Tourists get down and dirty
EACH day at 7am Colombian backpacker Danielle Rubiano begins tending the kitchen garden at Zaytuna permaculture farm at The Channon.
Danielle is one of many tourists known as willing workers on organic farms, or wwoofers, heading to farms around the world to help with weeding, planting, feeding animals and other tasks in exchange for food and accommodation.
Zaytuna farm manager and WWOOF host Des Grace said having wwoofers stay at the farm provided a two-way advantage; the farm is provided with an interested workforce and the tourists learn about permaculture.
"Having people who want to get their hands dirty is good for us and it's really good experience for the backpackers who get to learn about the physical side of running a farm," Mr Grace said.
Ms Rubiano, 27, travelled from Colombia to work on Zaytuna farm and has already stayed longer than she planned.
"I came planning to stay one month because I wanted a break from studying but I found I'm really interested in permaculture and gardening and I've already stayed almost two months," she said.
Office manager of WWOOF Australia, Traci Wilson-Brown said wwoofing was great for the environment with all farms certified under the program required to engage in some type of organic activity.
"Wwoofers also get to take part in community activities and become connected into the community in a way they wouldn't have if they were just travelling as tourists," she said.
The Northern Rivers has the largest number of WWOOF host farms in Australia.
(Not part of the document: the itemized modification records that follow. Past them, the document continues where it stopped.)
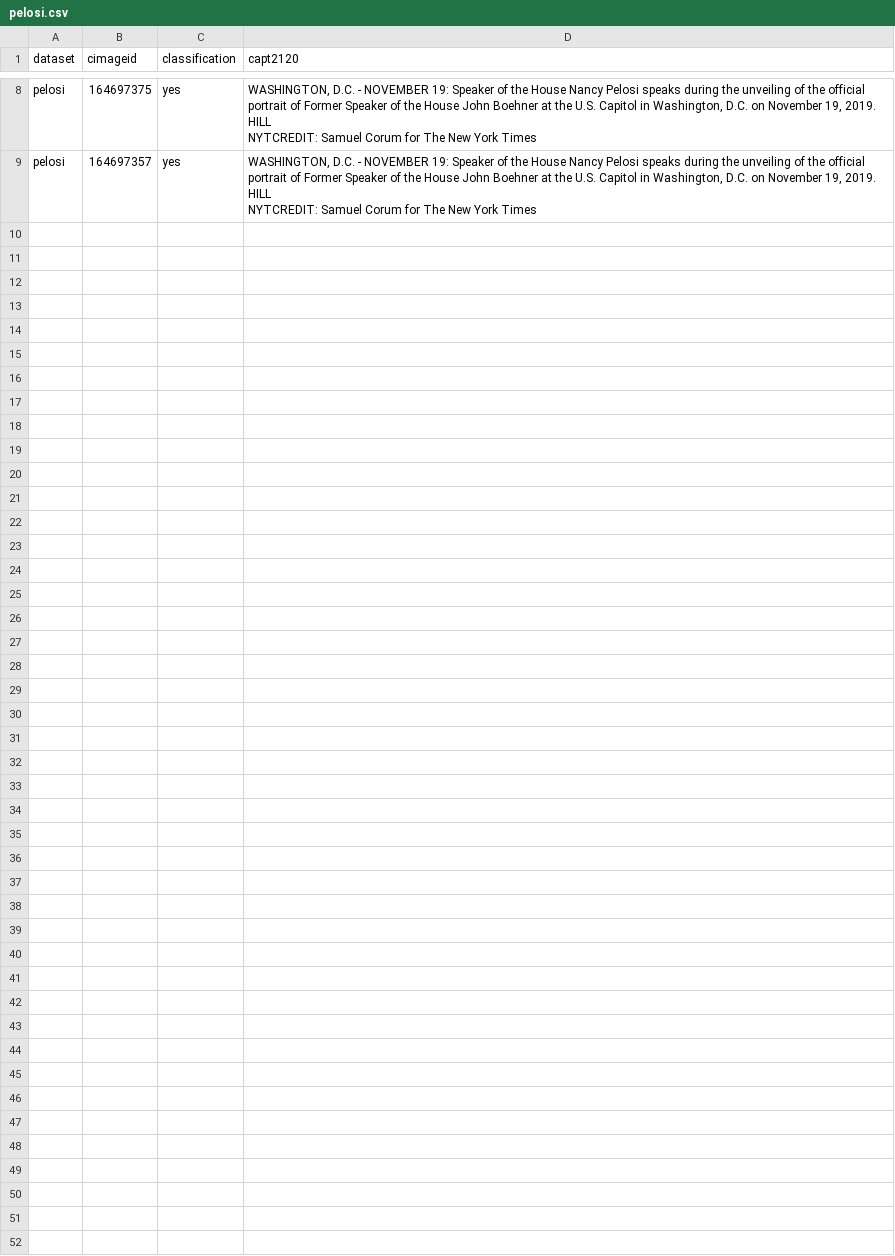
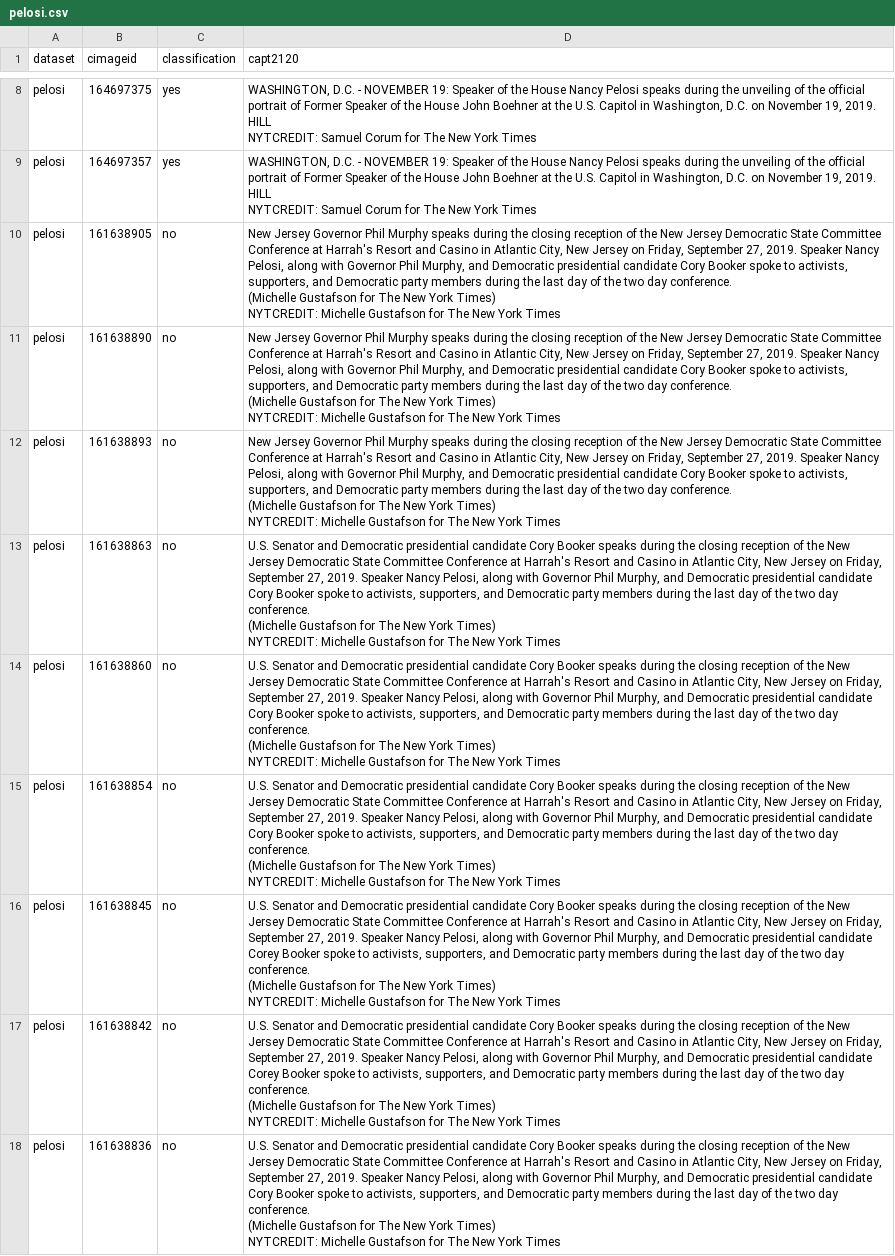
Before and after one commit to mikemoff/qa_test, a CSV file: testing/pelosi.csv, drawn as a sheet; only a part is shown, gaps mark what is left out.

Commit message:
add more data

```diff
--- a/testing/pelosi.csv
+++ b/testing/pelosi.csv
@@ -17 +17,28 @@ pelosi,164697357,yes,"WASHINGTON, D.C. - NOVEMBER 19: Speaker of the House Nancy
 NYTCREDIT: Samuel Corum for The New York Times"
+pelosi,161638905,no,"New Jersey Governor Phil Murphy speaks during the closing reception of the New Jersey Democratic State Committee Conference at Harrah's Resort and Casino in Atlantic City, New Jersey on Friday, September 27, 2019. Speaker Nancy Pelosi, along with Governor Phil Murphy, and Democratic presidential candidate Cory Booker spoke to activists, supporters, and Democratic party members during the last day of the two day conference.
+(Michelle Gustafson for The New York Times)
+NYTCREDIT: Michelle Gustafson for The New York Times"
+pelosi,161638890,no,"New Jersey Governor Phil Murphy speaks during the closing reception of the New Jersey Democratic State Committee Conference at Harrah's Resort and Casino in Atlantic City, New Jersey on Friday, September 27, 2019. Speaker Nancy Pelosi, along with Governor Phil Murphy, and Democratic presidential candidate Cory Booker spoke to activists, supporters, and Democratic party members during the last day of the two day conference.
+(Michelle Gustafson for The New York Times)
+NYTCREDIT: Michelle Gustafson for The New York Times"
+pelosi,161638893,no,"New Jersey Governor Phil Murphy speaks during the closing reception of the New Jersey Democratic State Committee Conference at Harrah's Resort and Casino in Atlantic City, New Jersey on Friday, September 27, 2019. Speaker Nancy Pelosi, along with Governor Phil Murphy, and Democratic presidential candidate Cory Booker spoke to activists, supporters, and Democratic party members during the last day of the two day conference.
+(Michelle Gustafson for The New York Times)
+NYTCREDIT: Michelle Gustafson for The New York Times"
+pelosi,161638863,no,"U.S. Senator and Democratic presidential candidate Cory Booker speaks during the closing reception of the New Jersey Democratic State Committee Conference at Harrah's Resort and Casino in Atlantic City, New Jersey on Friday, September 27, 2019. Speaker Nancy Pelosi, along with Governor Phil Murphy, and Democratic presidential candidate Cory Booker spoke to activists, supporters, and Democratic party members during the last day of the two day conference.
+(Michelle Gustafson for The New York Times)
+NYTCREDIT: Michelle Gustafson for The New York Times"
+pelosi,161638860,no,"U.S. Senator and Democratic presidential candidate Cory Booker speaks during the closing reception of the New Jersey Democratic State Committee Conference at Harrah's Resort and Casino in Atlantic City, New Jersey on Friday, September 27, 2019. Speaker Nancy Pelosi, along with Governor Phil Murphy, and Democratic presidential candidate Cory Booker spoke to activists, supporters, and Democratic party members during the last day of the two day conference.
+(Michelle Gustafson for The New York Times)
+NYTCREDIT: Michelle Gustafson for The New York Times"
+pelosi,161638854,no,"U.S. Senator and Democratic presidential candidate Cory Booker speaks during the closing reception of the New Jersey Democratic State Committee Conference at Harrah's Resort and Casino in Atlantic City, New Jersey on Friday, September 27, 2019. Speaker Nancy Pelosi, along with Governor Phil Murphy, and Democratic presidential candidate Cory Booker spoke to activists, supporters, and Democratic party members during the last day of the two day conference.
+(Michelle Gustafson for The New York Times)
+NYTCREDIT: Michelle Gustafson for The New York Times"
+pelosi,161638845,no,"U.S. Senator and Democratic presidential candidate Cory Booker speaks during the closing reception of the New Jersey Democratic State Committee Conference at Harrah's Resort and Casino in Atlantic City, New Jersey on Friday, September 27, 2019. Speaker Nancy Pelosi, along with Governor Phil Murphy, and Democratic presidential candidate Corey Booker spoke to activists, supporters, and Democratic party members during the last day of the two day conference.
+(Michelle Gustafson for The New York Times)
+NYTCREDIT: Michelle Gustafson for The New York Times"
+pelosi,161638842,no,"U.S. Senator and Democratic presidential candidate Cory Booker speaks during the closing reception of the New Jersey Democratic State Committee Conference at Harrah's Resort and Casino in Atlantic City, New Jersey on Friday, September 27, 2019. Speaker Nancy Pelosi, along with Governor Phil Murphy, and Democratic presidential candidate Corey Booker spoke to activists, supporters, and Democratic party members during the last day of the two day conference.
+(Michelle Gustafson for The New York Times)
+NYTCREDIT: Michelle Gustafson for The New York Times"
+pelosi,161638836,no,"U.S. Senator and Democratic presidential candidate Cory Booker speaks during the closing reception of the New Jersey Democratic State Committee Conference at Harrah's Resort and Casino in Atlantic City, New Jersey on Friday, September 27, 2019. Speaker Nancy Pelosi, along with Governor Phil Murphy, and Democratic presidential candidate Cory Booker spoke to activists, supporters, and Democratic party members during the last day of the two day conference.
+(Michelle Gustafson for The New York Times)
+NYTCREDIT: Michelle Gustafson for The New York Times"
```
Wwoofing officially began in Australia in 1981. There are now more than 55 WWOOF national groups around the globe who have thousands of hosts.
You can become a host farm/garden or join up as a wwoofer with WWOOF Australia on 03 5155 0218 or online here.